That said, given my story, it amazes me that I have been happily married to an amazing man for twenty-one years. Asked if I had the luxury of foresight, would I choose this life again? Absolutely. Just like Andy Dufresne in the novella Rita Hayworth and Shawshank Redemption; I would wade through ten tonnes of shit, thousand times over if it meant I’d get to him. He restored my faith that a man can be kind, and he is the surest thing I’ve ever known. But my demons couldn’t relinquish, and for a long time, I’d question what he saw in me, overwhelmed, I couldn’t quite fathom it.
What Doesn’t Kill You Makes You Stronger
But during therapy, I read of Post Traumatic Growth, and it all made sense. PTG: meaning one rises to a higher level of functioning after experiencing significant trauma. Essentially, the old adage of what doesn’t kill you makes you stronger. It is where one develops a special kind of resilience, akin to having certain ‘super traits’. In particular, the ability to empathise and have compassion. Equally, the ability to take responsibility for my actions. So, after all these years it was empowering to discover, that being an empath and a survivor kinda makes me a super
“The thing that you are most afraid to write…..Write that.”

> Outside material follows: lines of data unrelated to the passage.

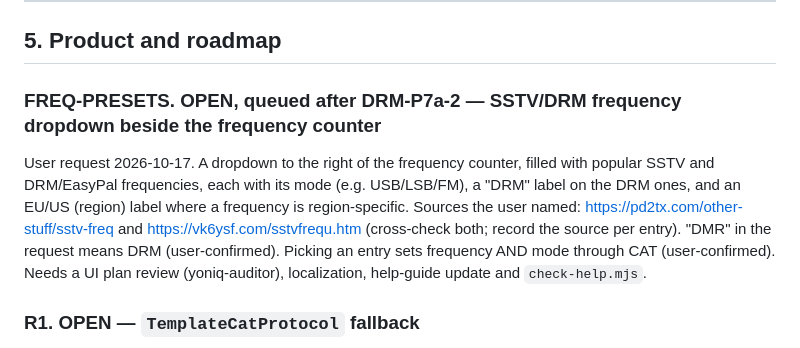
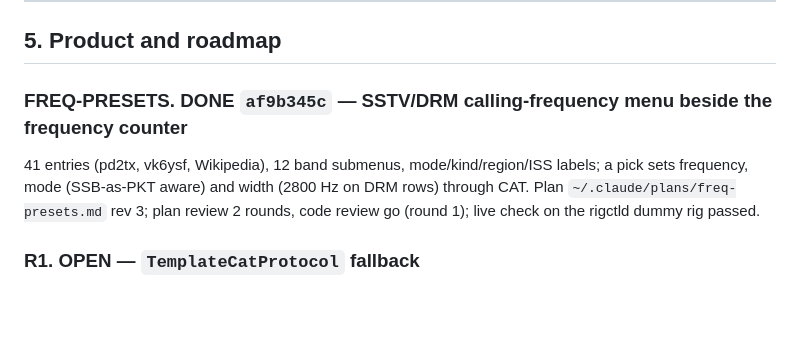
Before and after one commit to Ar0xA/Scanline-Studio, a Markdown page: BACKLOG.md, the part around the change. Drawn GitHub-style; blank space fills up the shorter version.

Commit message:
BACKLOG: FREQ-PRESETS done
Co-Authored-By: Claude Opus 5.5 <noreply@anthropic.com>

```diff
--- a/BACKLOG.md
+++ b/BACKLOG.md
@@ -215,13 +215,10 @@ ideally asserted in CI. No benchmark exists. `spec/06-sstv-dsp.md` Definition of
 
 ## 5. Product and roadmap
 
-### FREQ-PRESETS. OPEN, queued after DRM-P7a-2 — SSTV/DRM frequency dropdown beside the frequency counter
-User request 2026-10-17. A dropdown to the right of the frequency counter, filled with popular SSTV and DRM/EasyPal
-frequencies, each with its mode (e.g. USB/LSB/FM), a "DRM" label on the DRM ones, and an EU/US (region) label where a
-frequency is region-specific. Sources the user named: https://pd2tx.com/other-stuff/sstv-freq and
-https://vk6ysf.com/sstvfrequ.htm (cross-check both; record the source per entry). "DMR" in the request means DRM
-(user-confirmed). Picking an entry sets frequency AND mode through CAT (user-confirmed). Needs a UI plan review
-(yoniq-auditor), localization, help-guide update and `check-help.mjs`.
+### FREQ-PRESETS. DONE `af9b345c` — SSTV/DRM calling-frequency menu beside the frequency counter
+41 entries (pd2tx, vk6ysf, Wikipedia), 12 band submenus, mode/kind/region/ISS labels; a pick sets frequency, mode
+(SSB-as-PKT aware) and width (2800 Hz on DRM rows) through CAT. Plan `~/.claude/plans/freq-presets.md` rev 3; plan
+review 2 rounds, code review go (round 1); live check on the rigctld dummy rig passed.
 
 ### R1. OPEN — `TemplateCatProtocol` fallback
 
```
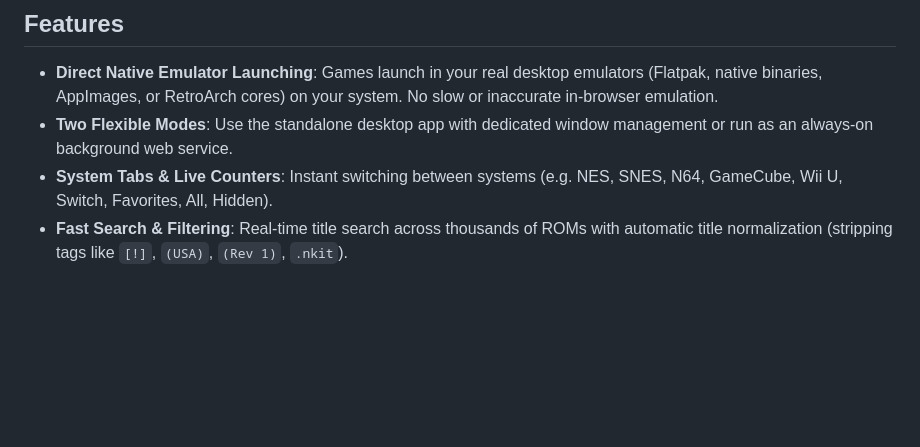
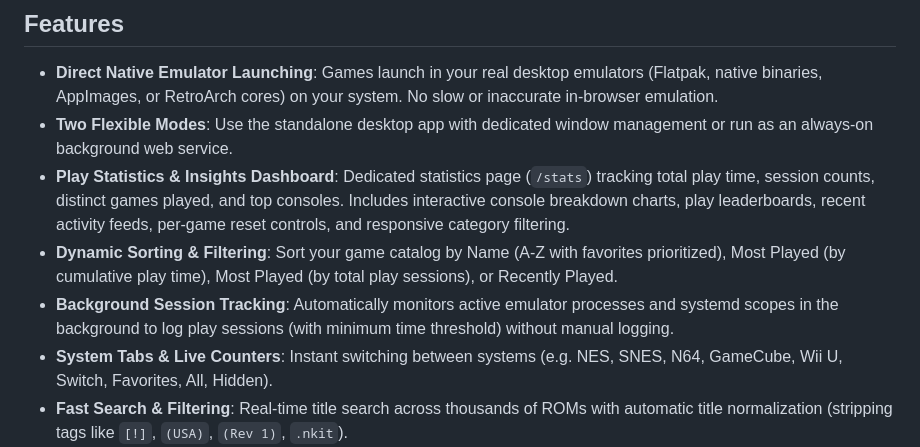
Before and after one commit to PlasmaDrifter/Emulator-Web-Catelog, a Markdown page: README.md, the part around the change printed below. Rendered like a GitHub page; blank space fills up the shorter version.

```diff
--- a/README.md
+++ b/README.md
@@ -52,6 +55,9 @@ ROMcat provides an interactive dashboard with automated cover art scraping, syst
 
 - **Direct Native Emulator Launching**: Games launch in your real desktop emulators (Flatpak, native binaries, AppImages, or RetroArch cores) on your system. No slow or inaccurate in-browser emulation.
 - **Two Flexible Modes**: Use the standalone desktop app with dedicated window management or run as an always-on background web service.
+- **Play Statistics & Insights Dashboard**: Dedicated statistics page (`/stats`) tracking total play time, session counts, distinct games played, and top consoles. Includes interactive console breakdown charts, play leaderboards, recent activity feeds, per-game reset controls, and responsive category filtering.
+- **Dynamic Sorting & Filtering**: Sort your game catalog by Name (A-Z with favorites prioritized), Most Played (by cumulative play time), Most Played (by total play sessions), or Recently Played.
+- **Background Session Tracking**: Automatically monitors active emulator processes and systemd scopes in the background to log play sessions (with minimum time threshold) without manual logging.
 - **System Tabs & Live Counters**: Instant switching between systems (e.g. NES, SNES, N64, GameCube, Wii U, Switch, Favorites, All, Hidden).
 - **Fast Search & Filtering**: Real-time title search across thousands of ROMs with automatic title normalization (stripping tags like `[!]`, `(USA)`, `(Rev 1)`, `.nkit`).
 - **Automated Cover Art Scraping & Interactive Picker**: One-click cover fetching from SteamGridDB with per-console targeting, overwrite controls, multi-pass fallback title matching, and authentic portrait box-art filtering (600x900). Includes an interactive modal on game cards to search, browse, and select between alternative box arts with live previews.
```
Also changed, not shown: other parts of README.md (+8 -3 lines), screenshots/statistics.png (added), 5 other files.
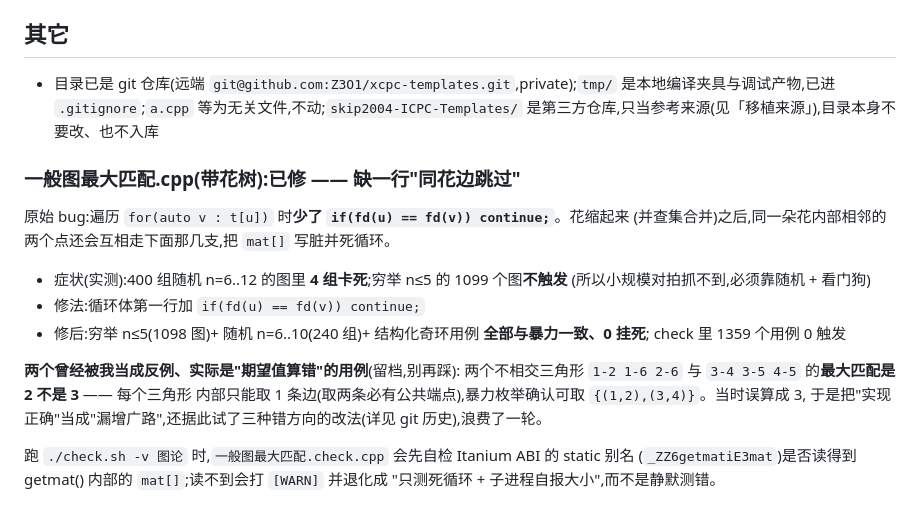
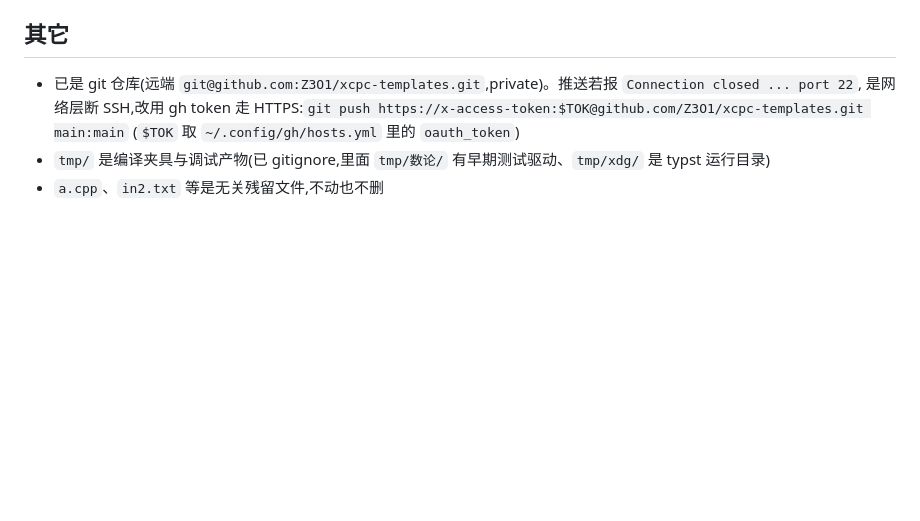
Before and after one commit to Z3O1/xcpc-templates, a Markdown page: CLAUDE.md, the part around one of its changes. Drawn GitHub-style; blank space fills up the shorter version.

```diff
--- a/CLAUDE.md
+++ b/CLAUDE.md
@@ -96,22 +111,8 @@ templates/<章目录>/<模板>.typ(介绍)  ─┼─→ gen.py ─→ sections.
 
 ## 其它
 
-- 目录已是 git 仓库(远端 `git@github.com:Z3O1/xcpc-templates.git`,private);`tmp/` 是本地编译夹具与调试产物,已进 `.gitignore`;`a.cpp` 等为无关文件,不动;`skip2004-ICPC-Templates/` 是第三方仓库,只当参考来源(见「移植来源」),目录本身不要改、也不入库
-
-### 一般图最大匹配.cpp(带花树):已修 —— 缺一行"同花边跳过"
-原始 bug:遍历 `for(auto v : t[u])` 时**少了 `if(fd(u) == fd(v)) continue;`**。花缩起来
-(并查集合并)之后,同一朵花内部相邻的两个点还会互相走下面那几支,把 `mat[]` 写脏并死循环。
-- 症状(实测):400 组随机 n=6..12 的图里 **4 组卡死**;穷举 n≤5 的 1099 个图**不触发**
-  (所以小规模对拍抓不到,必须靠随机 + 看门狗)
-- 修法:循环体第一行加 `if(fd(u) == fd(v)) continue;`
-- 修后:穷举 n≤5(1098 图)+ 随机 n=6..10(240 组)+ 结构化奇环用例 **全部与暴力一致、0 挂死**;
-  check 里 1359 个用例 0 触发
-
-**两个曾经被我当成反例、实际是"期望值算错"的用例**(留档,别再踩):
-两个不相交三角形 `1-2 1-6 2-6` 与 `3-4 3-5 4-5` 的**最大匹配是 2 不是 3** —— 每个三角形
-内部只能取 1 条边(取两条必有公共端点),暴力枚举确认可取 `{(1,2),(3,4)}`。当时误算成 3,
-于是把"实现正确"当成"漏增广路",还据此试了三种错方向的改法(详见 git 历史),浪费了一轮。
-
-跑 `./check.sh -v 图论` 时,`一般图最大匹配.check.cpp` 会先自检 Itanium ABI 的 static 别名
-(`_ZZ6getmatiE3mat`)是否读得到 getmat() 内部的 `mat[]`;读不到会打 `[WARN]` 并退化成
-"只测死循环 + 子进程自报大小",而不是静默测错。
+- 已是 git 仓库(远端 `git@github.com:Z3O1/xcpc-templates.git`,private)。推送若报 `Connection closed ... port 22`,
+  是网络层断 SSH,改用 gh token 走 HTTPS:`git push https://x-access-token:$TOK@github.com/Z3O1/xcpc-templates.git main:main`
+  (`$TOK` 取 `~/.config/gh/hosts.yml` 里的 `oauth_token`)
+- `tmp/` 是编译夹具与调试产物(已 gitignore,里面 `tmp/数论/` 有早期测试驱动、`tmp/xdg/` 是 typst 运行目录)
+- `a.cpp`、`in2.txt` 等是无关残留文件,不动也不删
```
Also changed, not shown: other parts of CLAUDE.md (+75 -60 lines), BUGS.md (added, +69 -0 lines).
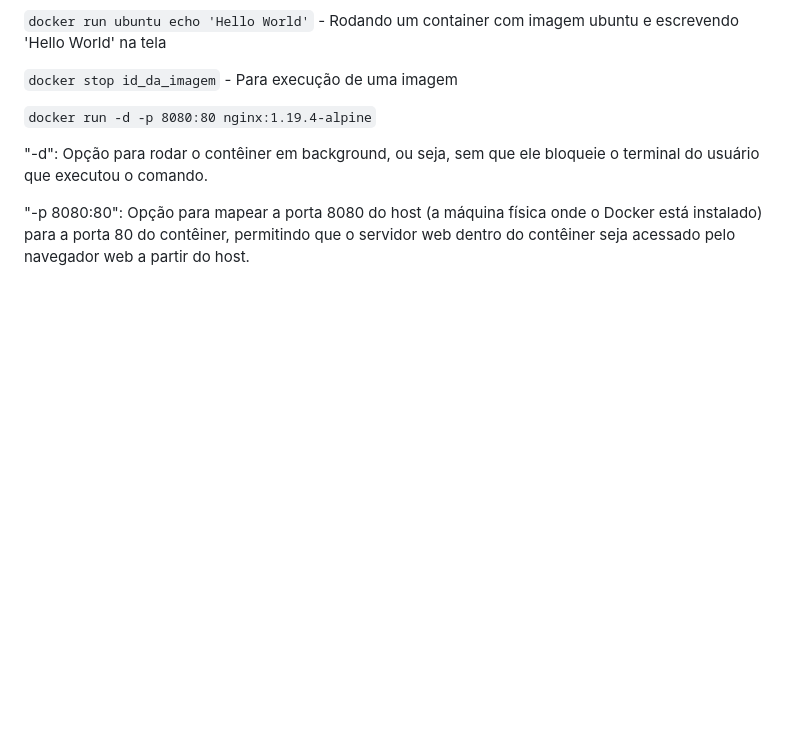
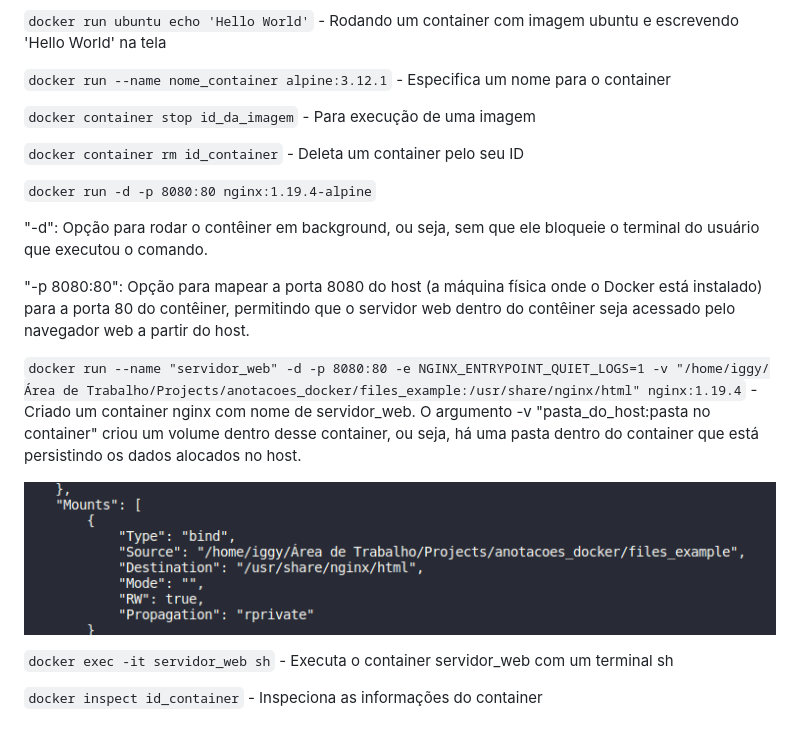
Before and after one commit to hhigorb/docker_kubernetes_training, a Markdown page: comandos_docker.md, the part around the change. GitHub-like rendering; pictures changed too: images/image19.png (added); blank space fills up the shorter version.

Commit message:
feat(docker): Informações sobre volumes

```diff
--- a/comandos_docker.md
+++ b/comandos_docker.md
@@ -32,10 +32,22 @@
 
 `docker run ubuntu echo 'Hello World'` - Rodando um container com imagem ubuntu e escrevendo 'Hello World' na tela
 
-`docker stop id_da_imagem` - Para execução de uma imagem
+`docker run --name nome_container alpine:3.12.1` - Especifica um nome para o container
+
+`docker container stop id_da_imagem` - Para execução de uma imagem
+
+`docker container rm id_container` - Deleta um container pelo seu ID
 
 `docker run -d -p 8080:80 nginx:1.19.4-alpine`
 
 "-d": Opção para rodar o contêiner em background, ou seja, sem que ele bloqueie o terminal do usuário que executou o comando.
 
 "-p 8080:80": Opção para mapear a porta 8080 do host (a máquina física onde o Docker está instalado) para a porta 80 do contêiner, permitindo que o servidor web dentro do contêiner seja acessado pelo navegador web a partir do host.
+
+`docker run --name "servidor_web" -d -p 8080:80 -e NGINX_ENTRYPOINT_QUIET_LOGS=1 -v "/home/iggy/Área de Trabalho/Projects/anotacoes_docker/files_example:/usr/share/nginx/html" nginx:1.19.4` -  Criado um container nginx com nome de servidor_web. O argumento -v "pasta_do_host:pasta no container" criou um volume dentro desse container, ou seja, há uma pasta dentro do container que está persistindo os dados alocados no host.
+
+![Volumes](images/image19.png 'Volumes')
+
+`docker exec -it servidor_web sh` - Executa o container servidor_web com um terminal sh
+
+`docker inspect id_container` - Inspeciona as informações do container
```
Also changed, not shown: anotacoes.md (+18 -0 lines), images/image15.png (added), images/image16.png (added), images/image17.png (added), images/image18.png (added), 1 other file.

Dredging up the past is always tricky, but I know I’m on the right track, as it doesn’t feel like I’m picking the scab of old wounds anymore. It’s healed and become my history, and that’s all history is; scar tissue. Moreover, I write without malice and bear no ill will. Because I now understand the shortcomings of those who hurt me and forgive them. Besides, life is too short to bear grudges; grudges make you bitter. Forgiveness is the greatest gift you can give yourself.
Safe to say I’m still a work in progress, both my physical and mental health have suffered as a result. I still have off days and there will always be triggers. Fleeting memories, a particular song on the radio or hearing cruel words spoken. For sure, I still break out in a sweat when I get a waft of Fahrenheit. But then I remind myself that in spite of the trauma and dysfunction; I defied the odds.
Abuse; Silence its greatest ally. It takes an insurmountable amount of courage to not only leave an abusive relationship but to speak out. When I finally did, people would sympathise but behind their eyes, that hint of crippling scepticism. So, in writing this perhaps my words will help the cynics understand a little of the why? But most of all, it is my wish that in sharing my story, it will give others hope and to remind them that the soul is a stubborn thing. And that no matter what, to always keep their face to the sunshine.
We read to know we are not alone.